About the Author

Deborah Haarsma

Deborah Haarsma is President of BioLogos. She is an astronomer and frequent speaker on modern science and Christian faith at research universities, churches, and public venues like the National Press Club. Her work appears in several recent books, including Four Views on Creation, Evolution, and Design and Christ and the Created Order.  She wrote the book Origins with her husband and fellow physicist, Loren Haarsma, presenting the agreements and disagreements among Christians regarding the history of life and the universe.  She edited the anthology Delight in Creation: Scientists Share Their Work with the Church with Rev. Scott Hoezee. Previously, Haarsma served as professor and chair of the Department of Physics and Astronomy at Calvin University.

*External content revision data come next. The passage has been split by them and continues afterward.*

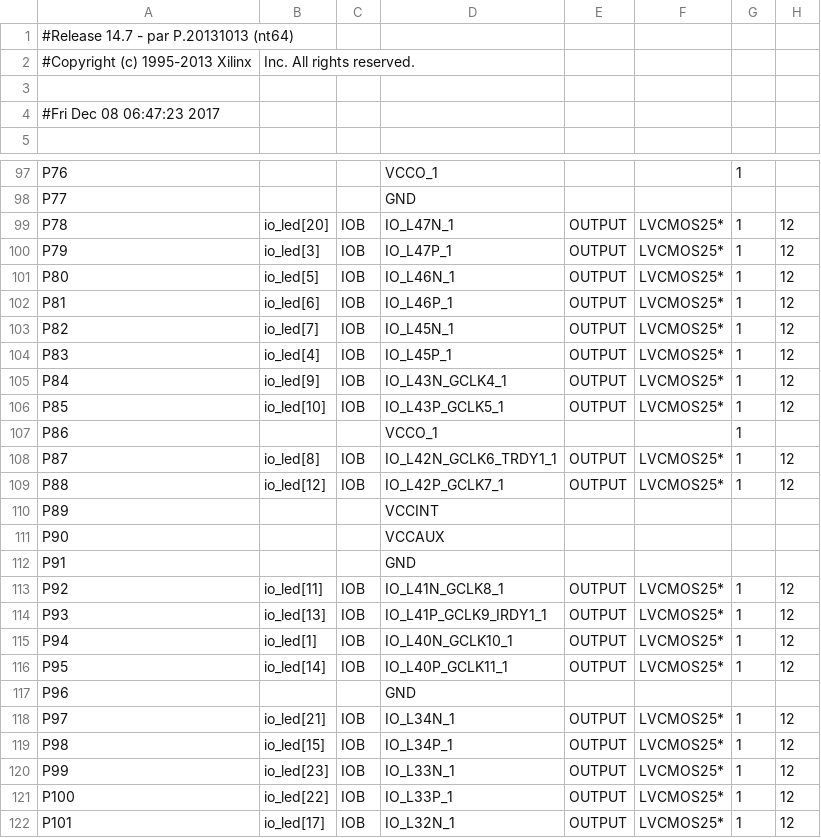
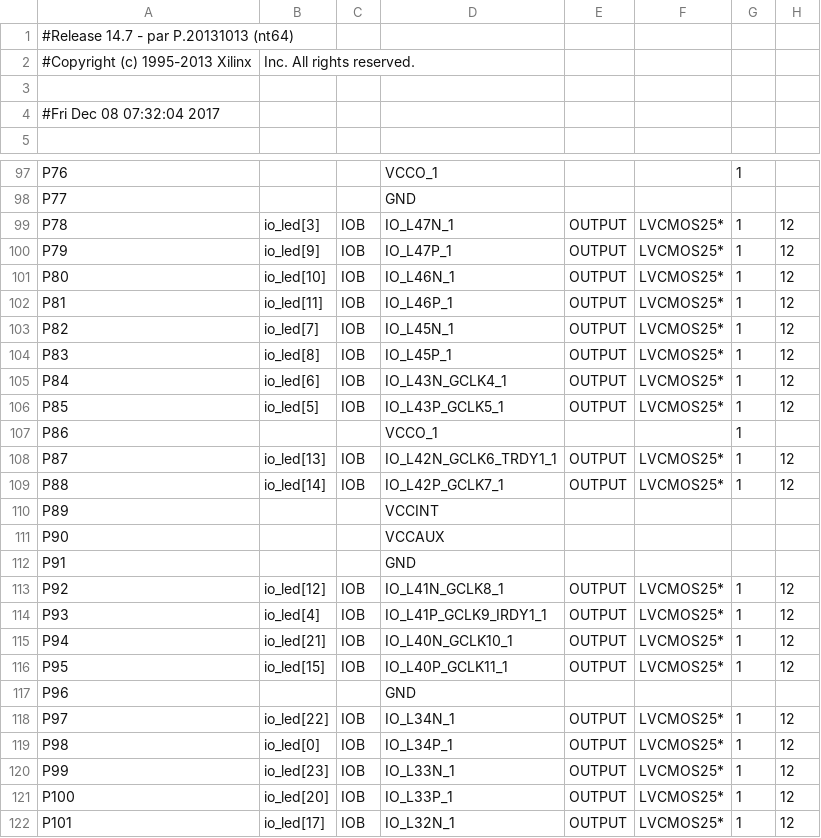
Before and after one commit to jilimm/5021DInt, a CSV file: work/planAhead/Integrate1/Integrate1.runs/impl_1/mojo_top_0_routed_pad.csv, drawn as a sheet; only a part is shown, gaps mark what is left out; the diff covers the shown part only; the diff names each change by its address in the sheet, - before the commit and + after, or states it on an @@ line.

```diff
--- a/work/planAhead/Integrate1/Integrate1.runs/impl_1/mojo_top_0_routed_pad.csv
+++ b/work/planAhead/Integrate1/Integrate1.runs/impl_1/mojo_top_0_routed_pad.csv
-A4: #Fri Dec 08 06:47:23 2017
+A4: #Fri Dec 08 07:32:04 2017
-B99: io_led[20]
+B99: io_led[3]
-B100: io_led[3]
+B100: io_led[9]
-B101: io_led[5]
+B101: io_led[10]
-B102: io_led[6]
+B102: io_led[11]
-B104: io_led[4]
+B104: io_led[8]
-B105: io_led[9]
+B105: io_led[6]
-B106: io_led[10]
+B106: io_led[5]
-B108: io_led[8]
+B108: io_led[13]
-B109: io_led[12]
+B109: io_led[14]
-B113: io_led[11]
+B113: io_led[12]
-B114: io_led[13]
+B114: io_led[4]
-B115: io_led[1]
+B115: io_led[21]
-B116: io_led[14]
+B116: io_led[15]
-B118: io_led[21]
+B118: io_led[22]
-B119: io_led[15]
+B119: io_led[0]
-B121: io_led[22]
+B121: io_led[20]
```
Also changed, not shown: 1 edited cell elsewhere in this file, 55 other files.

She is an experienced research scientist, with several publications in the Astrophysical Journal and the Astronomical Journal on extragalactic astronomy and cosmology. She has studied large galaxies, galaxy clusters, the curvature of space, and the expansion of the universe using telescopes around the world and in orbit.  Haarsma completed her doctoral work in astrophysics at the Massachusetts Institute of Technology and her undergraduate work in physics and music at Bethel University. She and Loren enjoy science fiction and classical music, and live in Grand Rapids, Michigan.